[Collection entries]
● ● ● ●

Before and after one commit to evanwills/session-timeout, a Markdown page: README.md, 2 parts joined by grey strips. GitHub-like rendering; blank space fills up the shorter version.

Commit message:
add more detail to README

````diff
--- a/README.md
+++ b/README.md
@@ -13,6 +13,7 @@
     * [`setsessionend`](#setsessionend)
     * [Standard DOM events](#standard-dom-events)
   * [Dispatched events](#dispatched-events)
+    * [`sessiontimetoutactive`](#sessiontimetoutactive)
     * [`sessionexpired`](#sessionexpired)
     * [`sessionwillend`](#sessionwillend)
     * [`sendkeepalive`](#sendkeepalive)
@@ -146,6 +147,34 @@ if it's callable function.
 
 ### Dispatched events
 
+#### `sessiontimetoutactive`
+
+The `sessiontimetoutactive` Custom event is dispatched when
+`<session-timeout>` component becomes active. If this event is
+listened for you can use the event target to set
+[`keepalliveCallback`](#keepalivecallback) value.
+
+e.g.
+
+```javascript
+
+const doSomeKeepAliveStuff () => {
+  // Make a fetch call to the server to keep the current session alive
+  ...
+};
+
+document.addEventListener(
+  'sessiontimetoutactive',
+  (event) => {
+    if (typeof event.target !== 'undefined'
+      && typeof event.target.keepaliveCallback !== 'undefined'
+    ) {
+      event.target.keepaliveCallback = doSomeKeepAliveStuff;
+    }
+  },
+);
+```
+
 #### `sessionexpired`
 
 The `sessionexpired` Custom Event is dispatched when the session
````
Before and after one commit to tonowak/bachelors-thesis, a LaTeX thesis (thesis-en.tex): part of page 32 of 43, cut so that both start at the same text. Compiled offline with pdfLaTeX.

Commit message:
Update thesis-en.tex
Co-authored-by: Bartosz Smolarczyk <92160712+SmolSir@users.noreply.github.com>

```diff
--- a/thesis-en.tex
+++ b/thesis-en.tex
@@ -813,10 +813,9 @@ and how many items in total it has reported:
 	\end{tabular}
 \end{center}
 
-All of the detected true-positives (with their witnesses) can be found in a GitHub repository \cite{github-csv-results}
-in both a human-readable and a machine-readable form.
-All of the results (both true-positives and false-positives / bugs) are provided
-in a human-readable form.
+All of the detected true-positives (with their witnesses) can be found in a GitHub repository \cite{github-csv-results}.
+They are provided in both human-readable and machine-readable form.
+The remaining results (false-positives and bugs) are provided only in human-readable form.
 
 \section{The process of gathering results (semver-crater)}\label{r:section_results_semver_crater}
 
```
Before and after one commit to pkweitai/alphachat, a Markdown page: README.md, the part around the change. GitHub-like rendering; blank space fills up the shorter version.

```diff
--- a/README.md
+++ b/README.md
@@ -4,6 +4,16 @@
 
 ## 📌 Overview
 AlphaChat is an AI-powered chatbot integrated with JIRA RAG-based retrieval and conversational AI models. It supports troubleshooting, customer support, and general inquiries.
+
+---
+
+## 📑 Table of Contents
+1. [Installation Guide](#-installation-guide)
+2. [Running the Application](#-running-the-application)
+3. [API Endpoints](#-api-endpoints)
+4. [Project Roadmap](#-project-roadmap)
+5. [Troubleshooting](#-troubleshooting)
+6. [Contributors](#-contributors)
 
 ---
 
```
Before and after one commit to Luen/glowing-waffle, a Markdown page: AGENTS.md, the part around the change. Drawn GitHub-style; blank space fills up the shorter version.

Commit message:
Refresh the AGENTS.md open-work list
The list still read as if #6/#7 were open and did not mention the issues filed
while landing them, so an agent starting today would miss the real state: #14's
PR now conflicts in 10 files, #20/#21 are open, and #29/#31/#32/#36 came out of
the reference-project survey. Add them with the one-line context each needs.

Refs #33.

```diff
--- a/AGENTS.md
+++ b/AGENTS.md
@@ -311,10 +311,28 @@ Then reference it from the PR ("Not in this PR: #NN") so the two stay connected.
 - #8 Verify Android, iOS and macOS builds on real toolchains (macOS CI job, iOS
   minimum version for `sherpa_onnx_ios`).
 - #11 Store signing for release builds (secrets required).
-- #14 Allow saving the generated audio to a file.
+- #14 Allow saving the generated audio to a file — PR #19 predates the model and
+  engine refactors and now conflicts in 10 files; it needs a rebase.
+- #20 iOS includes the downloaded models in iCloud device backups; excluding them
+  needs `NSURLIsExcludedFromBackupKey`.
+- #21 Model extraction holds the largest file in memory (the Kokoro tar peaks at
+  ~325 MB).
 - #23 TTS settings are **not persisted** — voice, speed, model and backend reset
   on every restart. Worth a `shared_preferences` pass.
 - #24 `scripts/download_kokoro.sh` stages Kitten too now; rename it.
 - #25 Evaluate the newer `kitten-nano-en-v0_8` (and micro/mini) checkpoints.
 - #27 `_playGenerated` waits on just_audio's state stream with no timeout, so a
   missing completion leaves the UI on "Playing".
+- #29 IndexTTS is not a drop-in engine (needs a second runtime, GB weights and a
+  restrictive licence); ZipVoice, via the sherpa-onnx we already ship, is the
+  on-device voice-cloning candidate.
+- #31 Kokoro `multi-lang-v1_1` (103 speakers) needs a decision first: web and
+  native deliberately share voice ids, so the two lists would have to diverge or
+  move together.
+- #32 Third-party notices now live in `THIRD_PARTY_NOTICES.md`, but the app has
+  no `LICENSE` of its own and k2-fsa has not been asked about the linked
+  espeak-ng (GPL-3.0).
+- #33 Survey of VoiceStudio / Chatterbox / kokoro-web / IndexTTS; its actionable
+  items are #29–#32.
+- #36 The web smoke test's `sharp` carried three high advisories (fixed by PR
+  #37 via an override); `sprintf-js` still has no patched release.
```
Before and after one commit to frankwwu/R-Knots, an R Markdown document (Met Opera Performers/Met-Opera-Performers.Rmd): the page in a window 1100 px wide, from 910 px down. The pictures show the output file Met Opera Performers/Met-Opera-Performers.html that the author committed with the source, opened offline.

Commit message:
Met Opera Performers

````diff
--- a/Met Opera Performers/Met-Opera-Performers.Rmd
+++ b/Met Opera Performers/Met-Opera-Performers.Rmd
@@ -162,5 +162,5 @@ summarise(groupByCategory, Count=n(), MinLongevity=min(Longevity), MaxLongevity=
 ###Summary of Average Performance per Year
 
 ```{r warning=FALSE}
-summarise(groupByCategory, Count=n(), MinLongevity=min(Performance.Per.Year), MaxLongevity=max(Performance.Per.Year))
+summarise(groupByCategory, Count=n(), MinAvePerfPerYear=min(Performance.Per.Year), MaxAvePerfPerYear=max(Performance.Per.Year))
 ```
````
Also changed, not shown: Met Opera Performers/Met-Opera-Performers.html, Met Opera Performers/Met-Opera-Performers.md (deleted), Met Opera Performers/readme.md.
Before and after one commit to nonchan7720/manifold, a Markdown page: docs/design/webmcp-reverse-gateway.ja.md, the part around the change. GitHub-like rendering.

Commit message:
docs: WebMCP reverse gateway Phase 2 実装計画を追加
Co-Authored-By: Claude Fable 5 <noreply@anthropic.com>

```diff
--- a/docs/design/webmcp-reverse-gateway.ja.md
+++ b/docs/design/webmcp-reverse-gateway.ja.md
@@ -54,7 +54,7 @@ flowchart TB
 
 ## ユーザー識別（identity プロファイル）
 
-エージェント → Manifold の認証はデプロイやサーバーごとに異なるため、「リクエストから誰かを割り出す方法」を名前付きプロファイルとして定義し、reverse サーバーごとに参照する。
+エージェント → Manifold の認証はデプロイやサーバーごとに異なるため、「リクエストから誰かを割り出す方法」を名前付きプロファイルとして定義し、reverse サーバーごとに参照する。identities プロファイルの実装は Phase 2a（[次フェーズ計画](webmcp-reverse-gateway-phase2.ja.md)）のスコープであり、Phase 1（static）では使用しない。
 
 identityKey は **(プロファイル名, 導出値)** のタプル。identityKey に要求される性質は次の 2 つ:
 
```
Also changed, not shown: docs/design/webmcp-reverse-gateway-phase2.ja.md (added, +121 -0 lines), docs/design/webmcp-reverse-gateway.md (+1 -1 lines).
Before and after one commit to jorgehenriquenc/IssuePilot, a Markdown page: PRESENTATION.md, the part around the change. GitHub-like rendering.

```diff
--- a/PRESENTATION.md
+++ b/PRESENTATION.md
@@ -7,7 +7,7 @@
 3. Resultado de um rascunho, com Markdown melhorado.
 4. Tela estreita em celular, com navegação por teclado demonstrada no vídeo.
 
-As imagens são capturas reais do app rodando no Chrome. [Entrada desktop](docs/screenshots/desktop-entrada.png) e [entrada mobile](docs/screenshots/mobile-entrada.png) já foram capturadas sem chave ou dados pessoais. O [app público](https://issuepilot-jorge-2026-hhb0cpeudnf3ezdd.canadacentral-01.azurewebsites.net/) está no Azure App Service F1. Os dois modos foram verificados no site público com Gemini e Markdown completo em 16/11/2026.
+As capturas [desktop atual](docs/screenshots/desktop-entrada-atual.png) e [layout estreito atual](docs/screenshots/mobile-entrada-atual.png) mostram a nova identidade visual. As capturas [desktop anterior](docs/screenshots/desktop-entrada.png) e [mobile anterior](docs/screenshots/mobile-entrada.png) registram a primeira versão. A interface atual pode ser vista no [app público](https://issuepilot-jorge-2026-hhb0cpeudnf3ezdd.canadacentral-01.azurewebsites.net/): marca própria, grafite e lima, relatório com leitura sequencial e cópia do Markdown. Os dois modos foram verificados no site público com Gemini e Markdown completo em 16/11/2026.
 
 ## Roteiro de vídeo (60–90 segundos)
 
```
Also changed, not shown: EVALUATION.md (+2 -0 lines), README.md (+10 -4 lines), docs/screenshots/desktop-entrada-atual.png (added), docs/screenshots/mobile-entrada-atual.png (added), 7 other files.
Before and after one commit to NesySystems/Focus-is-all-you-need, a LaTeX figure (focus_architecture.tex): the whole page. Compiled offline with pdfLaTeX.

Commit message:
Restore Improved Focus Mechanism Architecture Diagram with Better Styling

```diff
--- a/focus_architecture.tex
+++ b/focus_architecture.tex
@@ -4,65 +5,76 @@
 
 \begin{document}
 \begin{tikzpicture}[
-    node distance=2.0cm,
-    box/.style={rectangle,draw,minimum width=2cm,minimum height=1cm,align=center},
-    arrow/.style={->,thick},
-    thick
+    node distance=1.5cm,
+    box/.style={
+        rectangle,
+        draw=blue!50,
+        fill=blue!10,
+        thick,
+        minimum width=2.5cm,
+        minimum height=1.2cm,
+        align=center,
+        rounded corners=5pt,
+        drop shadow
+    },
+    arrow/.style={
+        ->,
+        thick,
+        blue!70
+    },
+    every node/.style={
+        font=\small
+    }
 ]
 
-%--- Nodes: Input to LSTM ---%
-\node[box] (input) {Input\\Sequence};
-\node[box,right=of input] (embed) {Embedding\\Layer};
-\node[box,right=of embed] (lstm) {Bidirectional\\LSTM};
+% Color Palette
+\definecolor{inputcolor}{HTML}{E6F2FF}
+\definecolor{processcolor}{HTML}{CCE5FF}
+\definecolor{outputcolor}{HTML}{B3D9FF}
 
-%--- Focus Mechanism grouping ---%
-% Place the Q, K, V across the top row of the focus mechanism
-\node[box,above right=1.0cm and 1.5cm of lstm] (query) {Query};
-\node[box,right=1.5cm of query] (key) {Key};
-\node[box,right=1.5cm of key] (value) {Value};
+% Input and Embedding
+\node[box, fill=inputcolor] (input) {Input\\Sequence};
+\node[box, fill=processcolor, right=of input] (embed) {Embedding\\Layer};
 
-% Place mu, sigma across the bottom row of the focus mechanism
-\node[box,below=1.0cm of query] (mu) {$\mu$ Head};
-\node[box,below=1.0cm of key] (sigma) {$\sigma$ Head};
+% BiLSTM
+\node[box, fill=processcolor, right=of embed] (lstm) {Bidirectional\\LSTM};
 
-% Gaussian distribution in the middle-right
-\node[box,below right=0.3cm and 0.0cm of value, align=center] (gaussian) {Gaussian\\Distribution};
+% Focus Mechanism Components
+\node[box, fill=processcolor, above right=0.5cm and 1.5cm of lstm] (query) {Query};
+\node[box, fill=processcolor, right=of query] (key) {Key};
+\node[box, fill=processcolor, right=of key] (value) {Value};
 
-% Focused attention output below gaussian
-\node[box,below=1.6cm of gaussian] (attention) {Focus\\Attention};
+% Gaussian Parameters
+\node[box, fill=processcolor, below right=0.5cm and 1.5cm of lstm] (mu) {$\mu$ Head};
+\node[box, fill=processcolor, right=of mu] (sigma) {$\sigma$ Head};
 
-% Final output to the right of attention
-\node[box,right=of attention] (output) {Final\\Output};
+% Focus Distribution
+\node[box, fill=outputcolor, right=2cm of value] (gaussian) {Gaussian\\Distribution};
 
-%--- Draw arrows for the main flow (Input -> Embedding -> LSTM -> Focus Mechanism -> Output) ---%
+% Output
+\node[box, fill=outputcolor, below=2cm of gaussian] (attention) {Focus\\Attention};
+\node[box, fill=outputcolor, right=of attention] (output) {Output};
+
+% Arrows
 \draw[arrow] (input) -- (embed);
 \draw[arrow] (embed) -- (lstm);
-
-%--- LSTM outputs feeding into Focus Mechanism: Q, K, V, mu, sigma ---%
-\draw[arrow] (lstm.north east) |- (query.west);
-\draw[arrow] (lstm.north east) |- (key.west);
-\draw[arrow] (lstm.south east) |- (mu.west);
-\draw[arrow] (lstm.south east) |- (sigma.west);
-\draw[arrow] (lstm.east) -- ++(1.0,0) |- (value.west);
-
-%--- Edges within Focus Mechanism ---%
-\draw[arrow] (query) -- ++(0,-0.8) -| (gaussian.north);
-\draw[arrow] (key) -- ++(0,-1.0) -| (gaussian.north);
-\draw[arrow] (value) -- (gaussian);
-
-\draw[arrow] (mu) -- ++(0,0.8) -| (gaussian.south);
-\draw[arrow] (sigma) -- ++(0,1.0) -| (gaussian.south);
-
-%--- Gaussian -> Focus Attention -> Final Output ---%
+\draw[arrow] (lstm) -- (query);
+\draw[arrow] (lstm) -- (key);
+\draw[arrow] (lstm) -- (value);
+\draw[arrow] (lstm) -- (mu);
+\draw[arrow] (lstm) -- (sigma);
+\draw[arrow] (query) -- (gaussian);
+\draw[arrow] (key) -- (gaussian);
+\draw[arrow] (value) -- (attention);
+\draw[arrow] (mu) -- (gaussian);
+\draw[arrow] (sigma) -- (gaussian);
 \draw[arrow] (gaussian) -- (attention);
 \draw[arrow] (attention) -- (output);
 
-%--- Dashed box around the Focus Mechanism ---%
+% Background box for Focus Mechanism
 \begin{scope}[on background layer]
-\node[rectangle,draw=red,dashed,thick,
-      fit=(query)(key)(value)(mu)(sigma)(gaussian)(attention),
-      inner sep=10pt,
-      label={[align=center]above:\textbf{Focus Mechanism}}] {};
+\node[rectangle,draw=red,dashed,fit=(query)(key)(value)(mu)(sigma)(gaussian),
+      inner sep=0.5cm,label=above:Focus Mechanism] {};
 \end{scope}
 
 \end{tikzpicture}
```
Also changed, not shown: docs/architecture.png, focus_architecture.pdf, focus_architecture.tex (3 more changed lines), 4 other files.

● ● ● ●

The answer must be every line of the data that holds the word "foram".

→ **Completed exercise**
-As imagens são capturas reais do app rodando no Chrome. [Entrada desktop](docs/screenshots/desktop-entrada.png) e [entrada mobile](docs/screenshots/mobile-entrada.png) já foram capturadas sem chave ou dados pessoais. O [app público](https://issuepilot-jorge-2026-hhb0cpeudnf3ezdd.canadacentral-01.azurewebsites.net/) está no Azure App Service F1. Os dois modos foram verificados no site público com Gemini e Markdown completo em 16/11/2026.
+As capturas [desktop atual](docs/screenshots/desktop-entrada-atual.png) e [layout estreito atual](docs/screenshots/mobile-entrada-atual.png) mostram a nova identidade visual. As capturas [desktop anterior](docs/screenshots/desktop-entrada.png) e [mobile anterior](docs/screenshots/mobile-entrada.png) registram a primeira versão. A interface atual pode ser vista no [app público](https://issuepilot-jorge-2026-hhb0cpeudnf3ezdd.canadacentral-01.azurewebsites.net/): marca própria, grafite e lima, relatório com leitura sequencial e cópia do Markdown. Os dois modos foram verificados no site público com Gemini e Markdown completo em 16/11/2026.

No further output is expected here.